-- Exercise requirements --
Return all lines from the entries below in which the word "tweeted" is present.
[Material for this task]
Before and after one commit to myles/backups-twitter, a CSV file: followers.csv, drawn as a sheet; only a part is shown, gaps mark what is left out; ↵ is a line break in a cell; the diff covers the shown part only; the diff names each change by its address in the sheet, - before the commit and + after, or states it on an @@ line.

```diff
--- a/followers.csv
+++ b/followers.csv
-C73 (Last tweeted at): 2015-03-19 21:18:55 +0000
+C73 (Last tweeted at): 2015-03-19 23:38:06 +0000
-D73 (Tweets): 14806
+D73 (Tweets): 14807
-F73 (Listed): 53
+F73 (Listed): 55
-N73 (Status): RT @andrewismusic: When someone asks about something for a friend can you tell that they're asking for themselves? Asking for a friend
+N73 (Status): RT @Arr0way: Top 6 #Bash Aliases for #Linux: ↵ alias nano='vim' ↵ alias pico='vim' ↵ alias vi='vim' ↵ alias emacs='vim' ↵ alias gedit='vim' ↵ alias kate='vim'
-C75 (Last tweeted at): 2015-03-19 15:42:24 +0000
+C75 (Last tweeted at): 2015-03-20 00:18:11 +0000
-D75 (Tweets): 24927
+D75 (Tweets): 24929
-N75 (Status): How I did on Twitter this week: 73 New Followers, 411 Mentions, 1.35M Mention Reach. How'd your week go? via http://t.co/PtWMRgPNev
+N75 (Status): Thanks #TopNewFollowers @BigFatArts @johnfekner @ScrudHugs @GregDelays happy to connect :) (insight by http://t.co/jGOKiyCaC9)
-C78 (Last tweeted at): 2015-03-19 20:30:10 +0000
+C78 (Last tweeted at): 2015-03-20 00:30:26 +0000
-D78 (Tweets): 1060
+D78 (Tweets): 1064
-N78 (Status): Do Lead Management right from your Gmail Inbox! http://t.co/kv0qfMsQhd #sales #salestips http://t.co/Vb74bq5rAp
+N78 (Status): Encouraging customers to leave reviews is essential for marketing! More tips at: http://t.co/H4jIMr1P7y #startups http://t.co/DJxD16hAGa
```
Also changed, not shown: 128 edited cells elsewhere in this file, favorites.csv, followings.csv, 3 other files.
[/Material for this task]
[Material for this task]
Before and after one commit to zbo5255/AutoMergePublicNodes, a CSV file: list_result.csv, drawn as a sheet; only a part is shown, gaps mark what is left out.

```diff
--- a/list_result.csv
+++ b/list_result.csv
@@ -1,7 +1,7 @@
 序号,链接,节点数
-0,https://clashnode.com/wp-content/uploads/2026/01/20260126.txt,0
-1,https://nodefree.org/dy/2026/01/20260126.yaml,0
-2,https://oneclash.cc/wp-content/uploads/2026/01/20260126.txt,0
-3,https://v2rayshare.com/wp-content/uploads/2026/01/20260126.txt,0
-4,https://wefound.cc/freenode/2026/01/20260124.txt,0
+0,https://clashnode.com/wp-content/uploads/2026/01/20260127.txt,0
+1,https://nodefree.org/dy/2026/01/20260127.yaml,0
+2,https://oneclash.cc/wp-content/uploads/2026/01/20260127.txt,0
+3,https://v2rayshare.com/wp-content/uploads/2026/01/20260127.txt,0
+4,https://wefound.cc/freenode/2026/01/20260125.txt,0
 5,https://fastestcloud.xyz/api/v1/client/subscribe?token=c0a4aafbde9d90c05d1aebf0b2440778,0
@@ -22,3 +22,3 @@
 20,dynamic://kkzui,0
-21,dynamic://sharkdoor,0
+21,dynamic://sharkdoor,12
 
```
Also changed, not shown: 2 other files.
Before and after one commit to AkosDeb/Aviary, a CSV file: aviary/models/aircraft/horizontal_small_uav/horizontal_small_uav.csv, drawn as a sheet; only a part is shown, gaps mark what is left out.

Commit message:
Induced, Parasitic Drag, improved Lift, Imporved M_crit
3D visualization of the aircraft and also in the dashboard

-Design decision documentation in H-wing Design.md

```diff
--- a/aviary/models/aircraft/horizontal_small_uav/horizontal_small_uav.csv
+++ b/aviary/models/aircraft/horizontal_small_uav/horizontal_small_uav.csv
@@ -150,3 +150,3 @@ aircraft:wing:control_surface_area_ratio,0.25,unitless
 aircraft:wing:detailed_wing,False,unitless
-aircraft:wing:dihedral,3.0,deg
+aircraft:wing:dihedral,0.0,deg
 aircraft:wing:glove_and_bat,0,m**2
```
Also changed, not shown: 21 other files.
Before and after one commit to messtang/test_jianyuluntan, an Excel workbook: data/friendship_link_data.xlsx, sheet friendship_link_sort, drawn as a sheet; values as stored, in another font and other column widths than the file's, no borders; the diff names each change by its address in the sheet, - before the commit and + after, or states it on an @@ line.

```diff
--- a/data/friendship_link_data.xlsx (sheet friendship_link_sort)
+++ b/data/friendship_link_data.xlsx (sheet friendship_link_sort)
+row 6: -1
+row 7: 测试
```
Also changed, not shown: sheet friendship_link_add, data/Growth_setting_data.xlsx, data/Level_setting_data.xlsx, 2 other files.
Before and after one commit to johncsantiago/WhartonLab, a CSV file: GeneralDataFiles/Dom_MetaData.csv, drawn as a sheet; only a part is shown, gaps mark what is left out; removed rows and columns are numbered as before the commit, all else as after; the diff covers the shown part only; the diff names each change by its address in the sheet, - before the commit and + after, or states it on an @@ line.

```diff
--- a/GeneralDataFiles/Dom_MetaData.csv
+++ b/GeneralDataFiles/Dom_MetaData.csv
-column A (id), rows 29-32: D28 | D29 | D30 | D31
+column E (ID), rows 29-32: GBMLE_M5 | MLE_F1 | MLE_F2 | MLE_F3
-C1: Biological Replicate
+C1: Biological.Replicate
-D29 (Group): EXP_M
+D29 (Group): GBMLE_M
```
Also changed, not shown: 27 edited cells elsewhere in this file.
[/Material for this task]
-- Solution to this task --
-C73 (Last tweeted at): 2015-03-19 21:18:55 +0000
+C73 (Last tweeted at): 2015-03-19 23:38:06 +0000
-C75 (Last tweeted at): 2015-03-19 15:42:24 +0000
+C75 (Last tweeted at): 2015-03-20 00:18:11 +0000
-C78 (Last tweeted at): 2015-03-19 20:30:10 +0000
+C78 (Last tweeted at): 2015-03-20 00:30:26 +0000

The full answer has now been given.